# Choice of a real number using the axiom of choice

I wonder if one can define the axiom of choice by the assumption that is possible to choose an arbitrary real number?

If we define real numbers as Cauchy limits of rational numbers, I assume that we must consider that as a set, since it is a case of so called actual infinity, referencing directly an infinite number of limits.

In any case that would just mean choosing one element out of one set, rather than involving an infinite number of sets, in what you see in the formal definitions.

My question is therefore: is the formal – complicated - definition absolutely necessary?

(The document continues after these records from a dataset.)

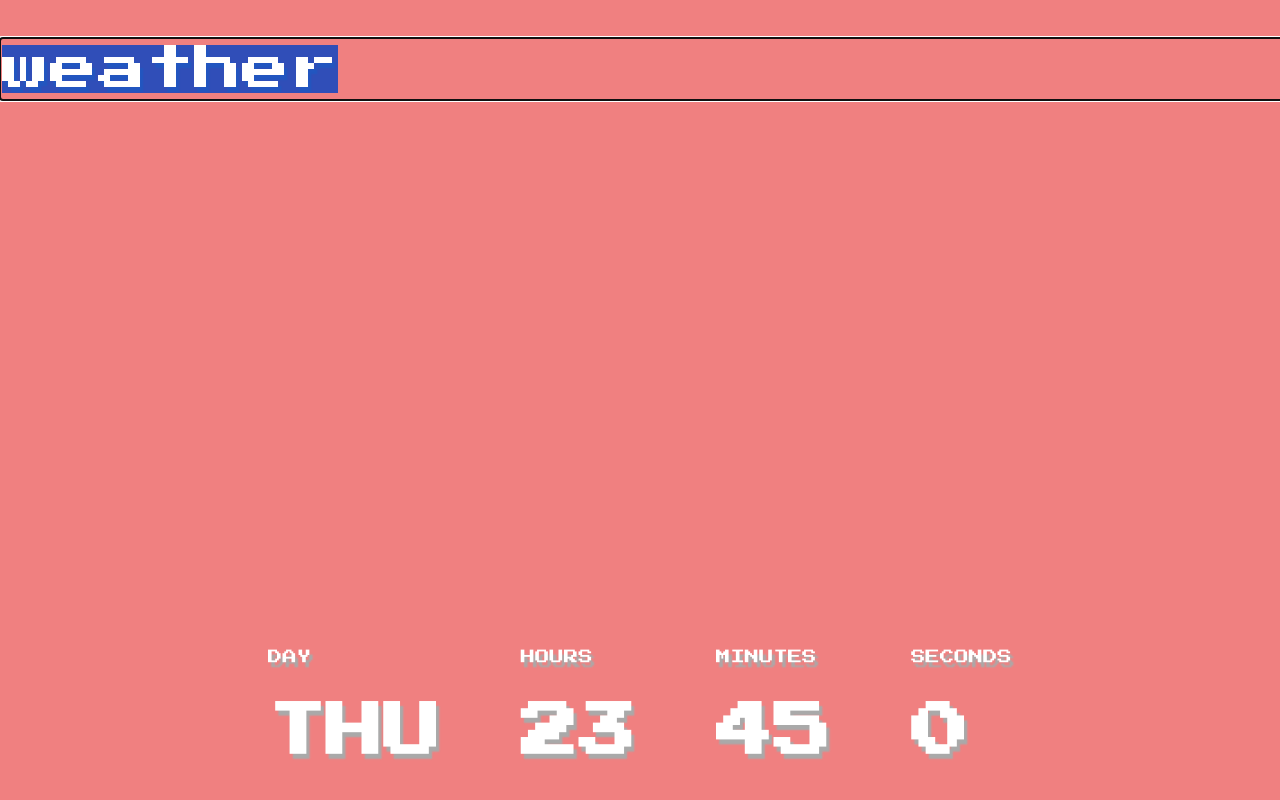
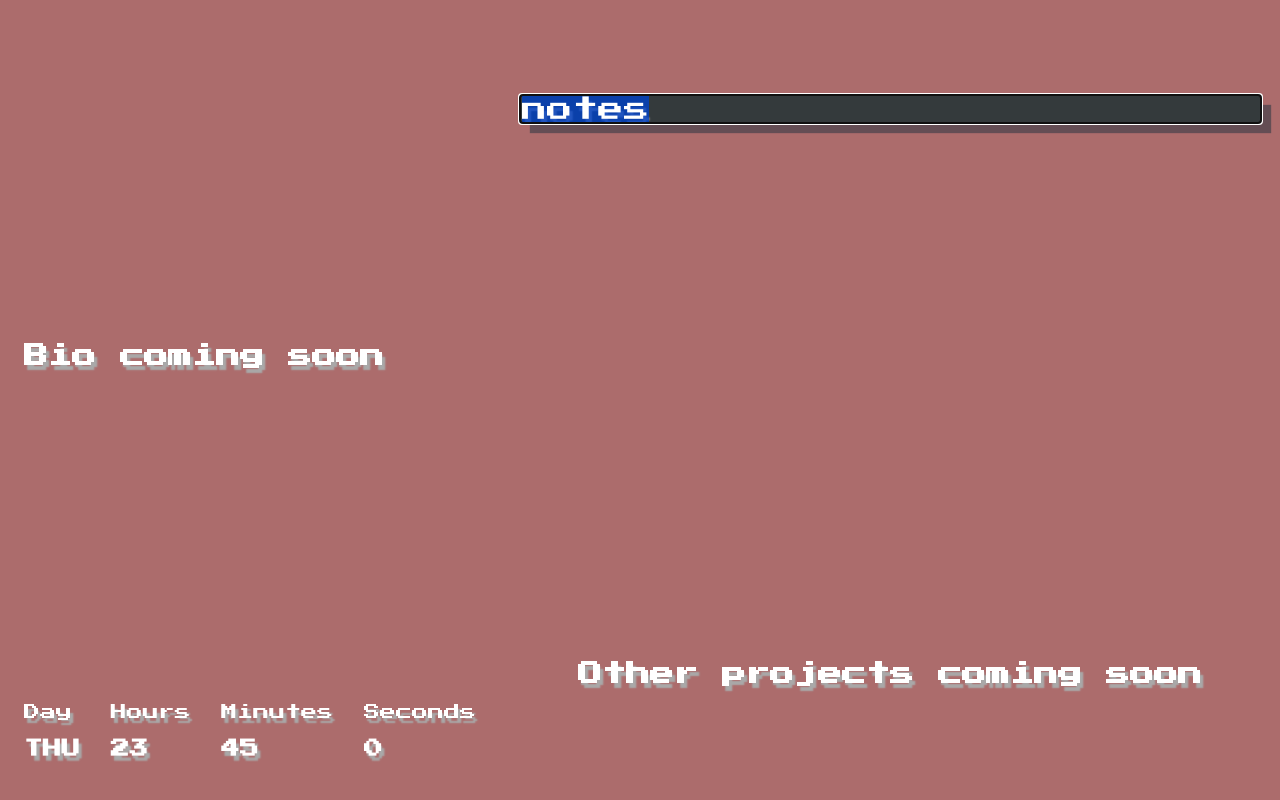
Before and after one commit to Zalaxci/panekteleis, a plain HTML site: page index.html in a window 1280 px wide. Drawn offline with nearby package versions, Linux system fonts and the light colour scheme; a web font is replaced by a local one.

Commit message:
✨ Revolutionize the site layout ✨
Too many changes to list all in detail, lol

The new site, which is built using nested flexboxes has 2 sections
- A welcome section on the left, which contains a vertically centered bio (coming soon) and the clock on the bottom
- A widgets section on the right which contains the good ol' search box, the answer box (now renamed content, since the plan is to add more stuff that can't be classified as an answer to the query) and a list of other projects (coming soon)

I also changed the text sizing almost everywhere and added box shadow. As for the colors I reduced the background color's contrast to be better on the eyes and added a background color to the search box.

```diff
--- a/index.html
+++ b/index.html
@@ -10,47 +10,60 @@
   <link href="https://fonts.googleapis.com/css2?family=Press+Start+2P&display=swap" rel="stylesheet">
   <link rel="stylesheet" href="style.css">
 </head>
-<body>
+<body class="flex-row">
 
-  <!-- Search -->
-  <div class="search">
-    <input id="search-box" onkeyup="keyUp(event)"></input>
-    <div id="answer">
-      <div id="answer-icon"></div>
-      <h2 id="answer-title"></h2>
-      <div id="answer-text"></div>
+  <!-- Welcome -->
+  <div id="welcome" class="flex-col">
+    <!-- Bio -->
+    <div id="bio" class="flex-col">
+      <h2>Bio coming soon</h2>
     </div>
-  </div>
-
     <!-- Clock -->
     <div id="clock-container">
       <div class="clock-col">
         <p class="clock-label">
-        DAY
+          Day
         </p>
-      <h1 id="clock-day" class="clock-timer">
-      </h1>
+        <h3 id="clock-day" class="clock-timer">
+        </h3>
       </div>
       <div class="clock-col">
         <p class="clock-label">
-        HOURS
+          Hours
         </p>
-      <h1 id="clock-hour" class="clock-timer">
-      </h1>
+        <h3 id="clock-hour" class="clock-timer">
+        </h3>
       </div>
       <div class="clock-col">
         <p class="clock-label">
-        MINUTES
+          Minutes
         </p>
-      <h1 id="clock-min" class="clock-timer">
-      </h1>
+        <h3 id="clock-min" class="clock-timer">
+        </h3>
       </div>
       <div class="clock-col">
         <p class="clock-label">
-        SECONDS
+          Seconds
         </p>
-      <h1 id="clock-sec" class="clock-timer">
-      </h1>
+        <h3 id="clock-sec" class="clock-timer">
+        </h3>
+      </div>
+    </div>
+  </div>
+
+  <!-- Widgets -->
+  <div id="widgets" class="flex-col">
+    <!-- Search Box -->
+    <input id="search-box" class="shadow" onkeyup="keyUp(event)"></input>
+    <!-- Main Content -->
+    <div id="content" class="flex-col">
+      <div id="content-icon"></div>
+      <h2 id="content-title"></h2>
+      <div id="content-text"></div>
+    </div>
+    <!-- Other projects -->
+    <div id="other-projects" class="flex-row">
+      <h2>Other projects coming soon</h2>
     </div>
   </div>
 
--- a/js/clock.js
+++ b/js/clock.js
@@ -4,7 +4,7 @@ tick();
 var clock = document.getElementById("clock-container");
 clock.classList.add("animate__animated");
 clock.classList.add("animate__zoomIn");
-clock.style.display = "flex";
+clock.classList.add("flex-row");
 //Clock function (repeats every second)
 function tick() {
   //Get date
--- a/js/search.js
+++ b/js/search.js
@@ -2,12 +2,12 @@
 var url;
 //Get search bar and text
 var input = document.getElementById("search-box");
-var answer = document.getElementById("answer");
-var a_icon = document.getElementById("answer-icon");
-var a_title = document.getElementById("answer-title");
-var a_text = document.getElementById("answer-text");
+var answer = document.getElementById("content");
+var a_icon = document.getElementById("content-icon");
+var a_title = document.getElementById("content-title");
+var a_text = document.getElementById("content-text");
 //Higlight input box and load weather
-input.value = "weather";
+input.value = "notes";
 input.focus();
 input.select();
 //On key up
@@ -26,8 +26,6 @@ function search() {
       var i;
       for (i = 0; i < json.length; i++) if (input.value.startsWith(json[i].keyWord) && changeUrl(json[i].url)) return true;
       //If not, then perform different functions depending on how the input starts/ends
-      //Time
-      if (input.value.startsWith("time")) loadTime();
       //Weather
       else if (input.value.startsWith("weather")) loadWeather();
       //Cool gifs
@@ -41,27 +39,6 @@ function search() {
         loadWiki(); //Load text from wikipedia
       }
     });
-}
-//Load time
-function loadTime() {
-  if (input.value.length == 4) {
-    //If no timezone is typed, load current time
-    var date = new Date();
-    loadText("", "the time is " + date.getHours() + " o'clock and " + date.getMinutes() + " minutes");
-  } else {
-    //Get typed timezone
-    var tz = input.value.substring(5).replace(/ /, "/").replace(/ /g, "_");
-    if (isValidTimeZone(input.value.substring(5).replace(/ /, "/").replace(/ /g, "_"))) {
-      //If it is valid, load it
-      var countryTime = new Date().toLocaleString("en-US", {timeZone: tz});
-      var date = new Date(countryTime);
-      loadText("", "the time is " + date.getHours() + " o'clock and " + date.getMinutes() + " minutes");
-    } else {
-      //If not then output false timezone
-      loadText("", "false timezone :((");
-    }
-  }
-  url = "https://www.timeanddate.com/worldclock/";
 }
 //Load weather
 function loadWeather() {
@@ -128,6 +105,8 @@ function loadText(icon, title, text) {
   //Icon
   a_icon.style.background = icon || "";
   a_icon.style.backgroundSize = "100% 100%";
+  if (a_icon.style.background == "") a_icon.classList.remove("shadow");
+  else a_icon.classList.add("shadow");
   //Title
   a_title.innerHTML = title || "";
   //Text
--- a/style.css
+++ b/style.css
@@ -1,78 +1,85 @@
 * {
+  /*Remove border from input boxes & other elements*/
   border: none;
+
+  /*Include padding when sizing elements*/
+  box-sizing: border-box;
+
+  /*Text styling*/
   color: white;
   text-shadow: 0.2rem 0.3rem 0.1rem darkgrey;
   font-family: "DotGothic16", "Press Start 2P", system-ui, sans-serif;
   text-decoration: none;
 }
+
 body {
   margin: 0;
-  background-color: lightcoral;
+  background-color: rgb(172, 108, 108);
+}
+body > * {
+  height: 100vh;
 }
 
-.search {
-  /*Position*/
-  margin-top: 3%;
-
-  /*Size*/
-  width:100%;
+.flex-row {
+  display: flex !important;
+  flex-direction: row;
+}
+.flex-col {
+  display: flex !important;
+  flex-direction: column;
 }
 
-#search-box {
-  /*Margin bellow*/
-  margin-bottom: 8%;
-
-  /*Size*/
-  width: 100%;
-  height: 60px;
-
-  /*No border or bg*/
-  border: none;
-	background: rgba(0, 0, 0, 0);
-
-  /*Text*/
-  font-size: 3rem;
+.shadow {
+  box-shadow: 10px 10px 1px 0px rgba(52,58,69,0.6);
+  -webkit-box-shadow: 10px 10px 1px 0px rgba(52,58,69,0.6);
+  -moz-box-shadow: 10px 10px 1px 0px rgba(52,58,69,0.6);
 }
 
-#answer-icon {
+/*Welcome section*/
+#welcome {
+  width: min(500px, 100vw);
+  padding: 1.5rem;
+}
+#bio {
+  flex-grow: 1;
+  justify-content: center;
+}
+#clock-container {
+  align-items: center;
+  justify-content: space-between;
+
+  /*Don't display until Javascript is loaded, so animations happen at the correct time*/
+  display: none;
+}
+.clock-timer {
+  font-family: "Press Start 2P", system-ui, sans-serif;;
+}
+
+/*Widgets section*/
+#widgets {
+  justify-content: space-evenly;
+  align-items: center;
+  flex-grow: 1;
+}
+#search-box {
+  /*Size*/
+  width: 95%;
+  font-size: 1.6rem;
+
+  /*Dark grey background*/
+	background: rgb(52, 58, 60)
+}
+#content {
+  width: 100%;
+  align-items: center;
+}
+#content-icon {
   /*Size & alignment*/
-  width: 128px;
-  height: 128px;
+  width: calc(30vh + 50px);
+  height: calc(30vh + 50px);
   display: inline-block;
 }
-
-#clock-container {
-  /*Don't disable untill js runs*/
-  display: none;
-
-  /*Position*/
-  position: absolute;
-  bottom: 0;
-  left: 0;
-  width: 100%;
-
-  /*Center*/
+#other-projects {
   align-items: center;
-  justify-content: center;
+  place-content: center;
 }
-
-.clock-col {
-  /*Position & margins*/
-  position: relative;
-  margin-left: 40px;
-  margin-right: 40px;
-
-  /*Stable width*/
-  min-width: 90px;
-}
-
-.clock-label {
-  /*Text style*/
-  font-size: .9rem;
-}
-
-.clock-timer {
-  /*Text style*/
-  font-size: 3.6rem;
-  font-weight: bold;
-}
```
Lines whose indentation alone changed are shown as unchanged.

Edit: Based on the answer by Asaf Karagila I realize I was hasty with the reals. I expect I can mend it, either by accepting the equivalent classes of limits of Cauchy series, or by restricting the series by using infinite (decimal) expansions and the added rule that series of 1000….has priority over 0999… (these series containing 0999… are then discarded ) which I believe would make the definition unique.

Choosing one element from a provably non-empty set requires no appeal to the axiom of choice, but rather an appeal to the laws of your logic. Specifically, existential instantiation. If $\exists x\varphi(x)$ is provable; then we can add a new constant symbol to the language $c$ and the statement $\varphi(c)$.